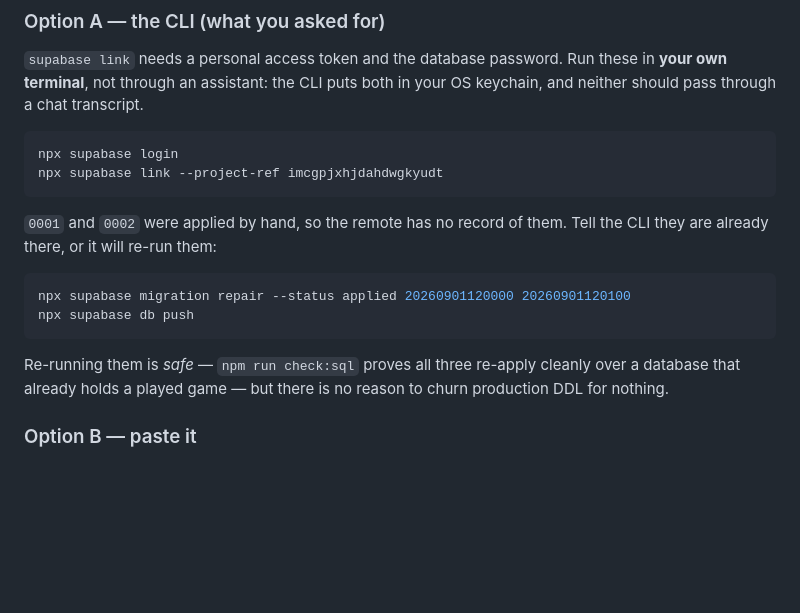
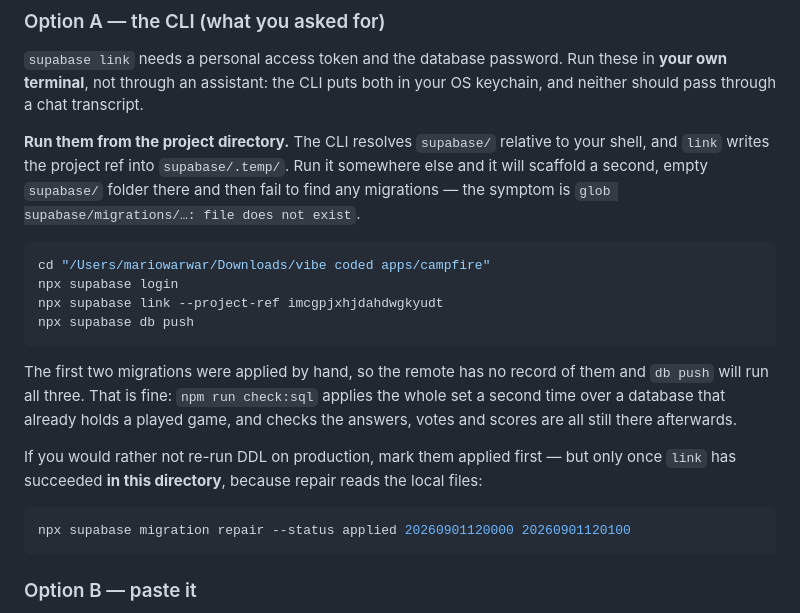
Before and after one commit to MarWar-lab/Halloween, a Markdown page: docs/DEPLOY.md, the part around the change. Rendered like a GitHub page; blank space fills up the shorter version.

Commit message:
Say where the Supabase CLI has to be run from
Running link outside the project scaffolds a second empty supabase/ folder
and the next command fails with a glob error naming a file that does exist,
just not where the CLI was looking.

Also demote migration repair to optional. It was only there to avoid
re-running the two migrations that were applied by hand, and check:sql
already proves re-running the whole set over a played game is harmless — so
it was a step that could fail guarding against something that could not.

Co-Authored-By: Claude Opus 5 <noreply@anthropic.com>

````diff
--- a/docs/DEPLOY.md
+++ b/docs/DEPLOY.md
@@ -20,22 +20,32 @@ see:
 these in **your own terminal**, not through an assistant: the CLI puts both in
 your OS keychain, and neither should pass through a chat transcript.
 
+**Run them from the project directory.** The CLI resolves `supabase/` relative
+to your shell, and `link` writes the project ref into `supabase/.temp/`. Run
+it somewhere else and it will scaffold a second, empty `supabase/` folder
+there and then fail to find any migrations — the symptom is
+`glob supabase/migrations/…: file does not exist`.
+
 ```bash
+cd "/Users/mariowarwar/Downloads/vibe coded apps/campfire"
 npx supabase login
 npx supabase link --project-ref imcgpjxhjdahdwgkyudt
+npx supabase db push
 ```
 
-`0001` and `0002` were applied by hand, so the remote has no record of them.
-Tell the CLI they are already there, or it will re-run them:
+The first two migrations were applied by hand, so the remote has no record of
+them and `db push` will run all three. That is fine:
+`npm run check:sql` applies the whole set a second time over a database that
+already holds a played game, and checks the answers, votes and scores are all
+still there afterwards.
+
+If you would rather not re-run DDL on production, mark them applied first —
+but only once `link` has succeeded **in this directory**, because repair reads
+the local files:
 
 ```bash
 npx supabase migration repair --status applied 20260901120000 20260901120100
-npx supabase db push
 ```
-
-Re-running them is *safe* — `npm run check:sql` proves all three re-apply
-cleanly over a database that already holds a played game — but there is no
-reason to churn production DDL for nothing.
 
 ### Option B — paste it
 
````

...

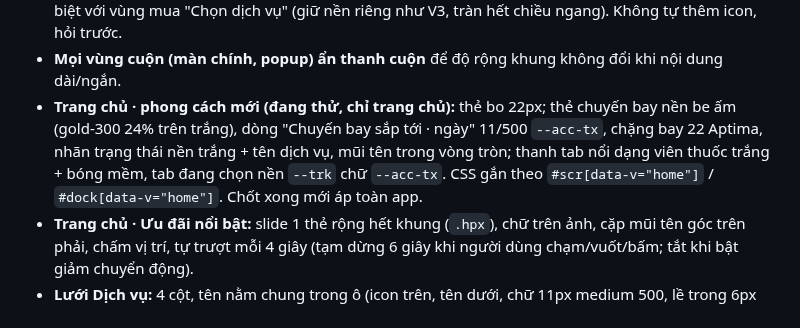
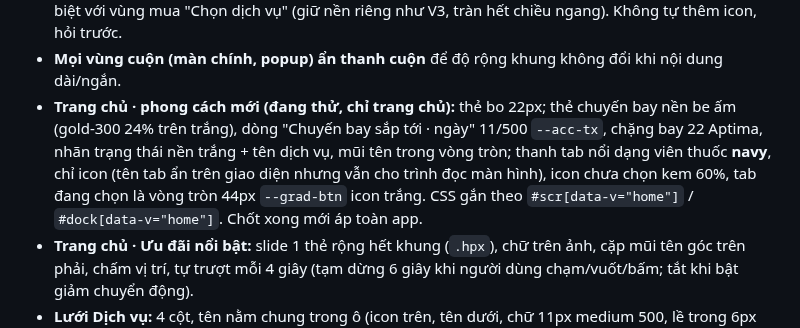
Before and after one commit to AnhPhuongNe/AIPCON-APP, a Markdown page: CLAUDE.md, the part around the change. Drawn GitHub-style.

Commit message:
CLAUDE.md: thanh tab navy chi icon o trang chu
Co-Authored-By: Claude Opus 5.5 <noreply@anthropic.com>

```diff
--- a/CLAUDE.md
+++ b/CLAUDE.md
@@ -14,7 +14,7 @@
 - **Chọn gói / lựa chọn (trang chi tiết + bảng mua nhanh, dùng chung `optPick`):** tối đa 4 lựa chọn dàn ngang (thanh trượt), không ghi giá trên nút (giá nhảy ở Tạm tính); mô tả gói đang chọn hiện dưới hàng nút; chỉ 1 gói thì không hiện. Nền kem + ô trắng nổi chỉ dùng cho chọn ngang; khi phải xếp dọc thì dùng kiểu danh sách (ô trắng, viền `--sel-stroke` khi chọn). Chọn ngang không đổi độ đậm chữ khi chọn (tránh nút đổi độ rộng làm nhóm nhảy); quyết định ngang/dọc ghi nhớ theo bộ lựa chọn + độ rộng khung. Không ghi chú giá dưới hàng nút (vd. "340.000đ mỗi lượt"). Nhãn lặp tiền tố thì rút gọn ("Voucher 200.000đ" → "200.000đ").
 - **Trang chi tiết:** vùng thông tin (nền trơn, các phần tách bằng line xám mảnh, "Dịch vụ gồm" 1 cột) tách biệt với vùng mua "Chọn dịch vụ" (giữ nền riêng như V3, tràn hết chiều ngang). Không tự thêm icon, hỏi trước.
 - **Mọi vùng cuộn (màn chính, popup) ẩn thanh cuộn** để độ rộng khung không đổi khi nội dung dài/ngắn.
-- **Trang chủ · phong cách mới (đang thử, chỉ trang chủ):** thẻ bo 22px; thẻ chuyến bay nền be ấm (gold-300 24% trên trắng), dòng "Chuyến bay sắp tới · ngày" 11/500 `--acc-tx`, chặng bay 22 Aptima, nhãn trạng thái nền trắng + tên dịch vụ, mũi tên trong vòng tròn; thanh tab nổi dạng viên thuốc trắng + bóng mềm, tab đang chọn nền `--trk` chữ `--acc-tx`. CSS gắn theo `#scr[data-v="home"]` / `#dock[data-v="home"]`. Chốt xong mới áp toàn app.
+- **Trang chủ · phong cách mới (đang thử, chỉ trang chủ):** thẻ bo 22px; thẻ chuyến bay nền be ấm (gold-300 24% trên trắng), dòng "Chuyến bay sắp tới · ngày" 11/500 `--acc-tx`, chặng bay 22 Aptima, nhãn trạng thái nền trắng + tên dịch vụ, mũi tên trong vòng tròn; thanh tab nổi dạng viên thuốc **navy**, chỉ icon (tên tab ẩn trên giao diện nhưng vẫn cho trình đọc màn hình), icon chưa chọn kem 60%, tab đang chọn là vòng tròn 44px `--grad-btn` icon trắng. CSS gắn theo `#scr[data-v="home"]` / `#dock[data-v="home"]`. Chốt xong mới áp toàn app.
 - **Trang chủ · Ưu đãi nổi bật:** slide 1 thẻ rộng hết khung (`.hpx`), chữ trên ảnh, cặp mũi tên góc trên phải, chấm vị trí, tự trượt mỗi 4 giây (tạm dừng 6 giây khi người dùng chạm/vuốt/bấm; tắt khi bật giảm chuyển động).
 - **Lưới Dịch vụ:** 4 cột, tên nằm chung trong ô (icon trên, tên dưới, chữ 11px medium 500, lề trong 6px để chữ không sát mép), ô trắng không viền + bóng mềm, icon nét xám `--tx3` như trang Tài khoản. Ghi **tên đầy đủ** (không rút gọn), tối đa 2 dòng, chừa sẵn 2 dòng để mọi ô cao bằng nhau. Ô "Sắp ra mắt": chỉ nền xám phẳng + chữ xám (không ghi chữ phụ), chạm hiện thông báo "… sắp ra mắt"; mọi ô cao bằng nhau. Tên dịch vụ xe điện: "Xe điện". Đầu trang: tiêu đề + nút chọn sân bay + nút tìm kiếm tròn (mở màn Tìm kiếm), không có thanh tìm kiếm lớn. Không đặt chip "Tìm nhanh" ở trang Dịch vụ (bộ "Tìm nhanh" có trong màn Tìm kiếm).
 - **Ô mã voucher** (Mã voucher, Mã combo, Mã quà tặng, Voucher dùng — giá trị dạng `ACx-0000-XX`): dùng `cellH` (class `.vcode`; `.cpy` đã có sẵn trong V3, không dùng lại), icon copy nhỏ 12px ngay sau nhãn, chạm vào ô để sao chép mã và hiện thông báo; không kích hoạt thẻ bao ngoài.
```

:: ACTIVITY ::
In the material above, how many lines include the string "applied"? State the number alone.

:: ANSWER SPACE ::
5